Heat – 35 degrees. So one swims.
Winds – 130 kms. One takes shelter.
A cool change. Winds of 137 kms. One battens down the hatches.
Broken willow – again. How much more can my beloved front willow take?
The back willow streaming and swirling in the wind.
The dogs ‘cool pool’ filling with debris.
My veggie garden burned to a cinder.
The French beans – just matured, are beyond repair.
The bay whipped to a frenzy.
And now we have thunder and lightning! Dogs clinging to my sides as wind and thunder create anxiety for them.
Sooo over it. But at least it’s cool!!!!
Poor Prue – you really are having a rough time of it! As are Cornwall and Devon over here. I’m almost ashamed of our mild, though rather wet, winter in Scotland. Never a sign of snow. A slight frost on a couple of mornings, gone by lunchtime. Everything has gone mad!
The bonus – and it’s a really good one, Ann, is that we can swim at any time of the day or night and get cool! I feel very sorry for the elderly and new babes though – unless they are in airconditioned spaces, it must be very hard to cope with.
I’ll trade you. Minus 17 here and windy and snow.
Two days of yours for a week of mine – I doubt I could handle -17 with wind for any longer. It has the sound of Antarctica for us here in Australia. I do feel for you all in the northern hemisphere, it has been mind-blowing to see on the TV news and online.
On Countryfile on the BBC last night they showed someone swimming in a tarn in the Lake District. Dire warnings not to do this yourself – you could die of heart failure.
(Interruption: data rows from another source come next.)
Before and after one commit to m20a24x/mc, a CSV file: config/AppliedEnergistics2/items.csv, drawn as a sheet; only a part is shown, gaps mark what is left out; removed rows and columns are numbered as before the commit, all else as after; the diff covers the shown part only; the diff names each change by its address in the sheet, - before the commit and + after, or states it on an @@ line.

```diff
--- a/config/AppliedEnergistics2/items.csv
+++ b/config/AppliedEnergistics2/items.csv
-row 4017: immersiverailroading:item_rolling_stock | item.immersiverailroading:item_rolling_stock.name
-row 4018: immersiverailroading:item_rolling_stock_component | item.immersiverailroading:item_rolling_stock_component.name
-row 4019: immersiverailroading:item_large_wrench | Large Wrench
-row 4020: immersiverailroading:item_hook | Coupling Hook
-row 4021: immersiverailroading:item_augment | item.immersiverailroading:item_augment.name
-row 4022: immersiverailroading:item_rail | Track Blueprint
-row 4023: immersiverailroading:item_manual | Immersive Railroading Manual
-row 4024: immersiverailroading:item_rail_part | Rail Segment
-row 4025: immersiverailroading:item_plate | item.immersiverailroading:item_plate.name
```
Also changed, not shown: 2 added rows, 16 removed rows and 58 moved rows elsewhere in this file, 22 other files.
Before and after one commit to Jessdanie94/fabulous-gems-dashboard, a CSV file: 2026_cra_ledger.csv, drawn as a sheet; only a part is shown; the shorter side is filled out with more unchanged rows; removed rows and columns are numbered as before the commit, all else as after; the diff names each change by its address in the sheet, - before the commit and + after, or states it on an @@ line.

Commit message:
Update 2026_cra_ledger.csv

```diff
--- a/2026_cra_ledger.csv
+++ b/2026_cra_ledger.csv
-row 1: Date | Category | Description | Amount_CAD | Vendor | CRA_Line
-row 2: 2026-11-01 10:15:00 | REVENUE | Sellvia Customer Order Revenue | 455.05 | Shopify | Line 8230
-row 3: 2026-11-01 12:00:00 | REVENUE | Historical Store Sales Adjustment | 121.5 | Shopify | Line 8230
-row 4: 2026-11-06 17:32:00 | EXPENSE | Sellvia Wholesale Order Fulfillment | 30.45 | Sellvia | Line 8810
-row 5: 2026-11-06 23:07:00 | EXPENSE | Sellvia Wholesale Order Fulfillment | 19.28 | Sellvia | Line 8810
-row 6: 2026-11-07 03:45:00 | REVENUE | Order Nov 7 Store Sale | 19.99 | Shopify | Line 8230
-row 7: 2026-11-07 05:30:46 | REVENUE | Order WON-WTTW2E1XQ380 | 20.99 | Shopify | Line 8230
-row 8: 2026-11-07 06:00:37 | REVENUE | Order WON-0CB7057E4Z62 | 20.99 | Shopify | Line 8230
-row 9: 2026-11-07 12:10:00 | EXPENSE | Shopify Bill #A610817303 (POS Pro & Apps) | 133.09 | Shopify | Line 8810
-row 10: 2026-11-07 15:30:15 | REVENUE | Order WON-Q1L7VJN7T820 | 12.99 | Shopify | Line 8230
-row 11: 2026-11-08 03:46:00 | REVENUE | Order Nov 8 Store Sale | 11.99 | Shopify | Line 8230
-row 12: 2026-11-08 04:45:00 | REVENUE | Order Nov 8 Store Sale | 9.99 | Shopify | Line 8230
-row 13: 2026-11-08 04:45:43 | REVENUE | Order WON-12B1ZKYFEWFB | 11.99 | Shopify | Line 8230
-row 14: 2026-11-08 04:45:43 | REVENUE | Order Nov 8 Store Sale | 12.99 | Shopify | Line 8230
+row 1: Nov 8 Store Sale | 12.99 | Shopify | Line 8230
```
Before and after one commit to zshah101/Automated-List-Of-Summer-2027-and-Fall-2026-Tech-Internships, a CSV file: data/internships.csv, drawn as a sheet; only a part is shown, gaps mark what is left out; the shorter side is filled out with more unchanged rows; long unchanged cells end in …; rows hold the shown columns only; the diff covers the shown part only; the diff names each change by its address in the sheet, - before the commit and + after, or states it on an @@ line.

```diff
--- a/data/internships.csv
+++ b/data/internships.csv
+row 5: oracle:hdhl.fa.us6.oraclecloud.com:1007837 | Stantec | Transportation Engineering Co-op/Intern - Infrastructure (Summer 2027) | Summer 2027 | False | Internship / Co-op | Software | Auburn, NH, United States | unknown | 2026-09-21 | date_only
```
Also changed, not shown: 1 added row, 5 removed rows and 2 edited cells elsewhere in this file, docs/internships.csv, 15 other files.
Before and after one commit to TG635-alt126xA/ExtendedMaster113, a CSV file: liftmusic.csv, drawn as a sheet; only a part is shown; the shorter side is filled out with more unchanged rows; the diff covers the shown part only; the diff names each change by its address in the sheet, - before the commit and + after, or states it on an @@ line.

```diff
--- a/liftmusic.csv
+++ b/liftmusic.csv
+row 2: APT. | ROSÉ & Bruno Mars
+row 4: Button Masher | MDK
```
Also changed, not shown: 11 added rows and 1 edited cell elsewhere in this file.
The man who swam is hardened to it, he swims there every day, but he could only stay in 15 minutes. Otherwise he’d have died of hypothermia, so . . . no swimming here for the moment!